**WORK INSTRUCTION**
All lines in the material containing the word "risk" need to be copied.

**INPUT MATERIAL**
=-=-=

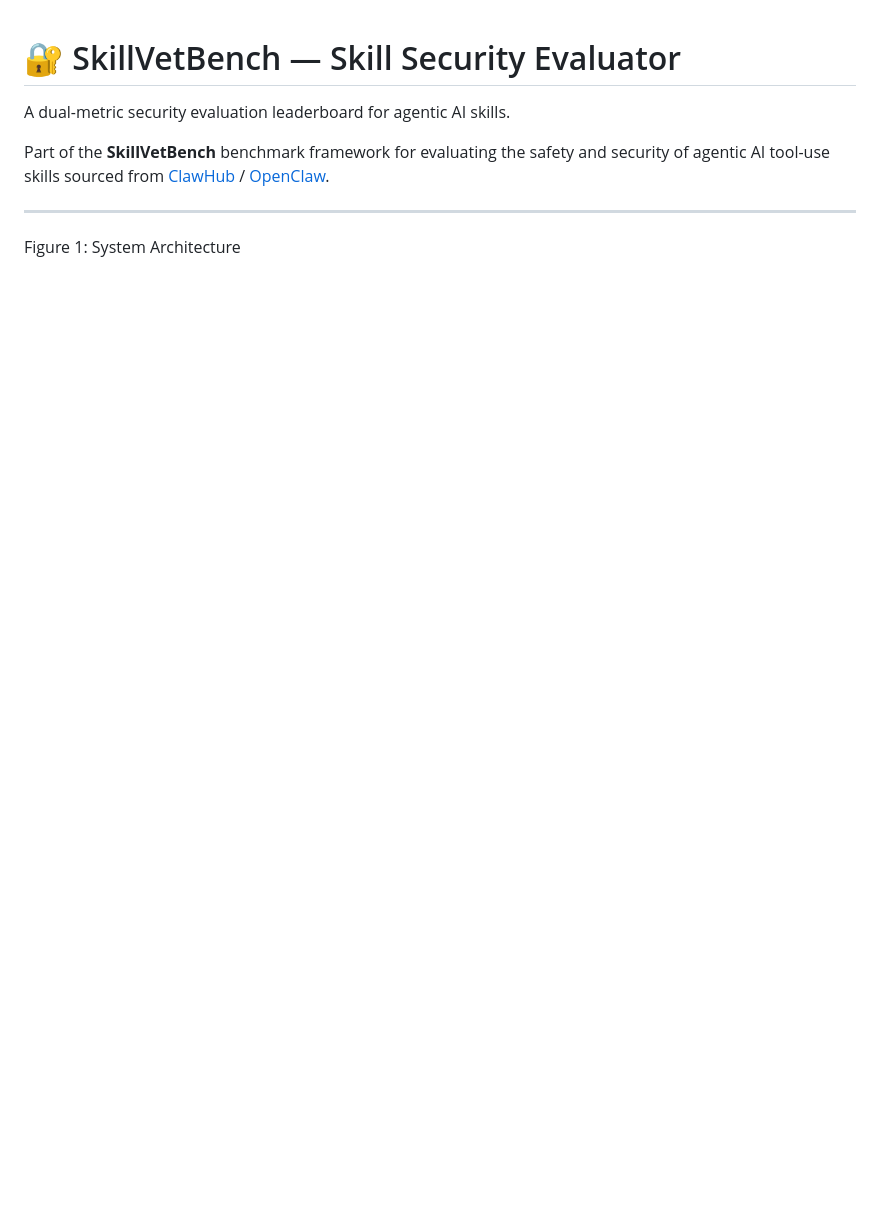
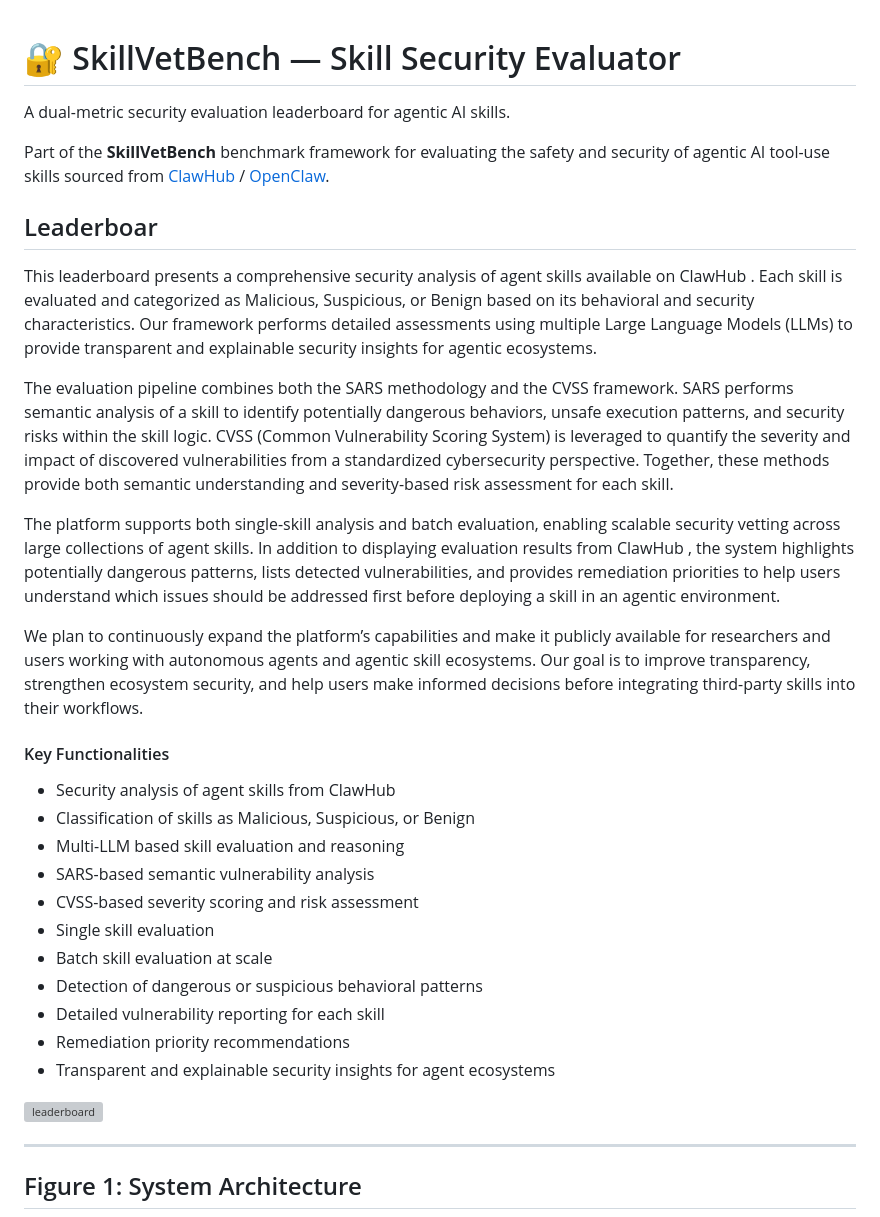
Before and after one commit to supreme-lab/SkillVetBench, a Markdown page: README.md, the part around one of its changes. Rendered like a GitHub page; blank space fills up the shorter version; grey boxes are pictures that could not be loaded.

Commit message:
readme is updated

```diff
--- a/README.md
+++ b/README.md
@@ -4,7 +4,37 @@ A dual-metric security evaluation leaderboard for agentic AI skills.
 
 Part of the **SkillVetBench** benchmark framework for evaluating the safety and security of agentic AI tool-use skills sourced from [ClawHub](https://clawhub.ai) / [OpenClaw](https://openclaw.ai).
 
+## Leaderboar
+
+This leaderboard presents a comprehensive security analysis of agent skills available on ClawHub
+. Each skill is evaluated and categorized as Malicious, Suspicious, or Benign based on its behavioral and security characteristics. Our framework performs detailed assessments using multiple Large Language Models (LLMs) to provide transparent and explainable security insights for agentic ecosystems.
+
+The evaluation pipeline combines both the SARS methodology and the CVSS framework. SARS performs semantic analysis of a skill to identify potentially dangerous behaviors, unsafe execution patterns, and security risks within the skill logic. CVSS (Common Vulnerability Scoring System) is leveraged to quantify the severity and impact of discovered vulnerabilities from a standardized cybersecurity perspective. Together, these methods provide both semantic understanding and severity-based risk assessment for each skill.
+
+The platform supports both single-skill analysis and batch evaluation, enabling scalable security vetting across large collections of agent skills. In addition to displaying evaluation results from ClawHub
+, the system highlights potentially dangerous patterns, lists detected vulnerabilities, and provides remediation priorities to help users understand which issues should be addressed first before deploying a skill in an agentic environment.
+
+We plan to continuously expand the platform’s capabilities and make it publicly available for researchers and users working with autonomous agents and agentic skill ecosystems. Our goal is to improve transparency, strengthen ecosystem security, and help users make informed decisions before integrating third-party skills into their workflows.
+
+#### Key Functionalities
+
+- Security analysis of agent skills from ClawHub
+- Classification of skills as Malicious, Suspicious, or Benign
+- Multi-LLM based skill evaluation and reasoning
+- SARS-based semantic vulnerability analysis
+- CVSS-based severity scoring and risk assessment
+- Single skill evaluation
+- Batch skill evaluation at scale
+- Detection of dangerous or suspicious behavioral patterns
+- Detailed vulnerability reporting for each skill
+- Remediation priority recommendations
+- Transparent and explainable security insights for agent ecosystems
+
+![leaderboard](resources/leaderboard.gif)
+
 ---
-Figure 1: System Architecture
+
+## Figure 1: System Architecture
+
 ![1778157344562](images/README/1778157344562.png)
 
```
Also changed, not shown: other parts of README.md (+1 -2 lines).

=-=-=

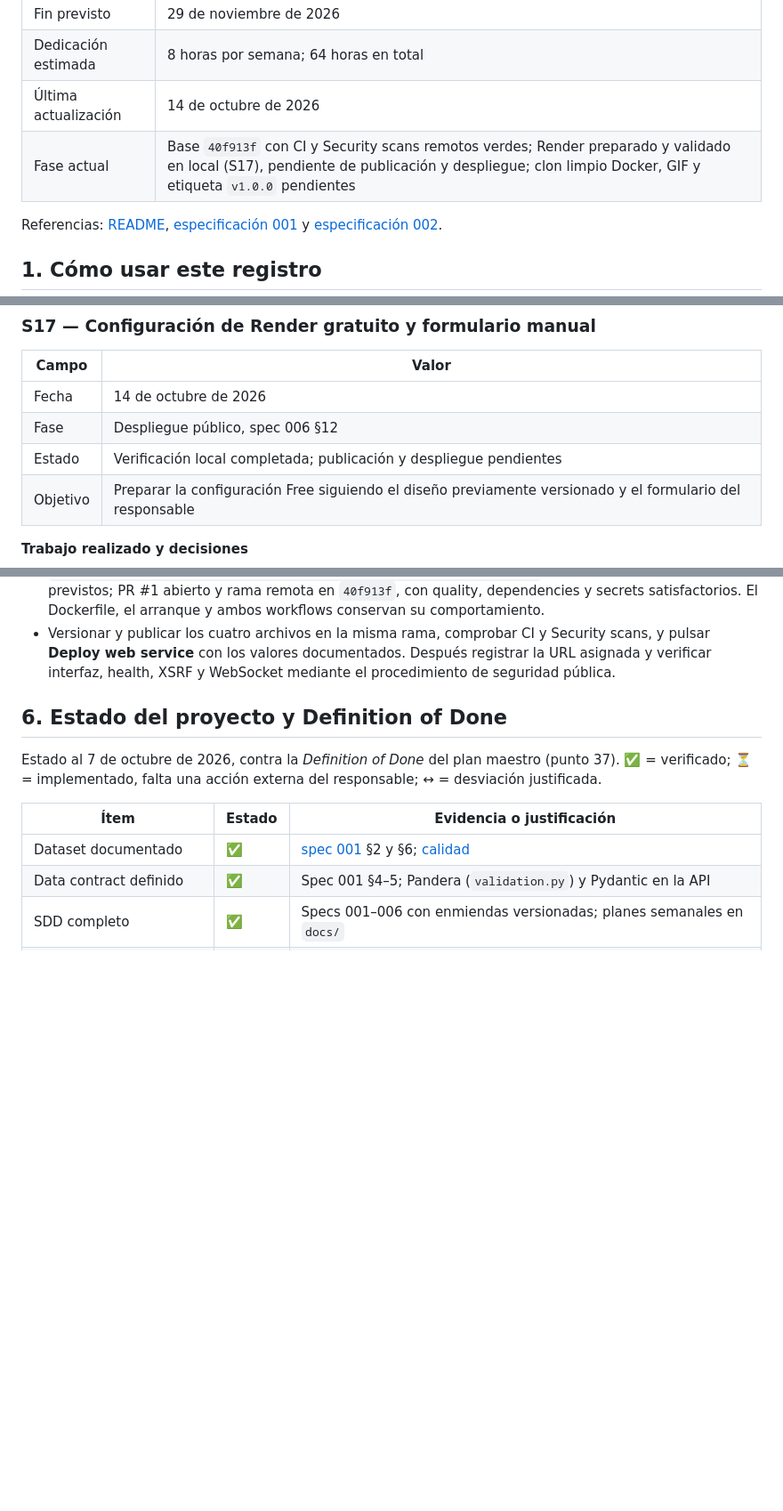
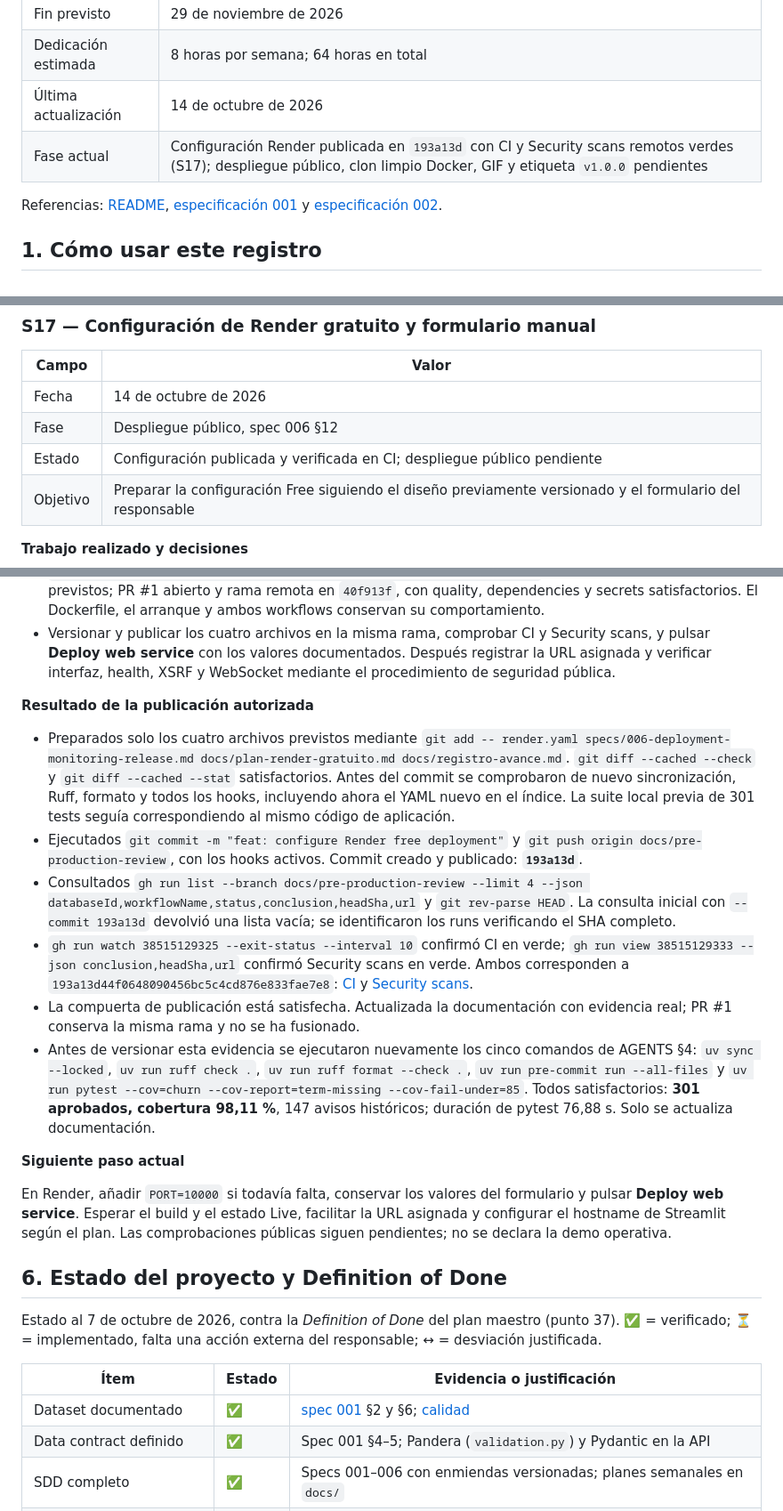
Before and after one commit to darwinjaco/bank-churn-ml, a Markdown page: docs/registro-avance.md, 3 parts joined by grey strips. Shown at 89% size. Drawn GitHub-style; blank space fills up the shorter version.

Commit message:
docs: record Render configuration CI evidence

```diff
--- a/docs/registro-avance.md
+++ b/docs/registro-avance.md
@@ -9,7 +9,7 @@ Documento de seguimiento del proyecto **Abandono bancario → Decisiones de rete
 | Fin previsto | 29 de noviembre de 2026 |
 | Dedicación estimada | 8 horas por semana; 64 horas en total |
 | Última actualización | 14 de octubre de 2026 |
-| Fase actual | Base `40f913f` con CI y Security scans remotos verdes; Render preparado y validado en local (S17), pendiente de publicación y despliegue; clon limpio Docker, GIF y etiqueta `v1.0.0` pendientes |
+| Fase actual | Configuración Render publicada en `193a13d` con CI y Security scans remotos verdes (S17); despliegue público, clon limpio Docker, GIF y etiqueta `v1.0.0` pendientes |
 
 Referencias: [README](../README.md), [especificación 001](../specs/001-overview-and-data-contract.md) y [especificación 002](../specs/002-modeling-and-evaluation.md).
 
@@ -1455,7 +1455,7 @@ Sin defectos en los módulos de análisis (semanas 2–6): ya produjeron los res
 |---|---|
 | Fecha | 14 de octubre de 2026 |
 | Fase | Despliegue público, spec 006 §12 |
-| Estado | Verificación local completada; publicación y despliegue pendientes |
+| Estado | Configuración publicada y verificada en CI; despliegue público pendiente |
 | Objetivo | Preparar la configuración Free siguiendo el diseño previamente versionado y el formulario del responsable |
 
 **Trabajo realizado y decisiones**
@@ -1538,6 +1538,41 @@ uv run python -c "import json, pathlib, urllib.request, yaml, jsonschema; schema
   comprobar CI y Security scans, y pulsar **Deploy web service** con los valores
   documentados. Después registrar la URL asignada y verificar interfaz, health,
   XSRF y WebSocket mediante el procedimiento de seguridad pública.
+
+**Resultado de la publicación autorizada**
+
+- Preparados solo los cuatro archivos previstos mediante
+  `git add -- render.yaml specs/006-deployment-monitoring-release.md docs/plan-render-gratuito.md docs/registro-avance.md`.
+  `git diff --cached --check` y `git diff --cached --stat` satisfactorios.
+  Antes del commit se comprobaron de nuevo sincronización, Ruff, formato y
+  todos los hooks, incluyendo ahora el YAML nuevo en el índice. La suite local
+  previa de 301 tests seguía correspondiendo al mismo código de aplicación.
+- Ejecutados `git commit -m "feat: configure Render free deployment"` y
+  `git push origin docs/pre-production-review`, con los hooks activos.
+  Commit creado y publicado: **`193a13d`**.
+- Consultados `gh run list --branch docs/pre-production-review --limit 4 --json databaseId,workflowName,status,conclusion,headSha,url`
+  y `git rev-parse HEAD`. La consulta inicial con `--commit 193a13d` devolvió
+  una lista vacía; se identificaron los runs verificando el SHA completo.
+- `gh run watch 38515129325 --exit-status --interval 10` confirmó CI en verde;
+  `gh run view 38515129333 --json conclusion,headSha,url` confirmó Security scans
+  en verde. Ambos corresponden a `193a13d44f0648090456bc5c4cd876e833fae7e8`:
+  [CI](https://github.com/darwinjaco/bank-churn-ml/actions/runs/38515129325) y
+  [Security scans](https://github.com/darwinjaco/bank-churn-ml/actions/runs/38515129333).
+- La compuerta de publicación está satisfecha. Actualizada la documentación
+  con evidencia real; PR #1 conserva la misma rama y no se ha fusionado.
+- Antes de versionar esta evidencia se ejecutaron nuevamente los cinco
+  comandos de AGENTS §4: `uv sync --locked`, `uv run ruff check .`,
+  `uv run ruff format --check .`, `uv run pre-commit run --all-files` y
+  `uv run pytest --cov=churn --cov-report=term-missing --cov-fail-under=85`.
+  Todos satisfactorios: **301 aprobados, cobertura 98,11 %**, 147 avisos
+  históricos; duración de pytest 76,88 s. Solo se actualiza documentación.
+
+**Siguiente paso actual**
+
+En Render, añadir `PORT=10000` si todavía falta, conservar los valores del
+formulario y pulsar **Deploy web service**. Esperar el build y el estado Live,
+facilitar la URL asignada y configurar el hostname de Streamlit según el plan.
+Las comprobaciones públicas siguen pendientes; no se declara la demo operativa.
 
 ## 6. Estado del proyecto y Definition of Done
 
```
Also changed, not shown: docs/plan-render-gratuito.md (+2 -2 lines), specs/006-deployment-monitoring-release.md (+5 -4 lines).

=-=-=

**EXERCISE RESPONSE**
+The evaluation pipeline combines both the SARS methodology and the CVSS framework. SARS performs semantic analysis of a skill to identify potentially dangerous behaviors, unsafe execution patterns, and security risks within the skill logic. CVSS (Common Vulnerability Scoring System) is leveraged to quantify the severity and impact of discovered vulnerabilities from a standardized cybersecurity perspective. Together, these methods provide both semantic understanding and severity-based risk assessment for each skill.
+- CVSS-based severity scoring and risk assessment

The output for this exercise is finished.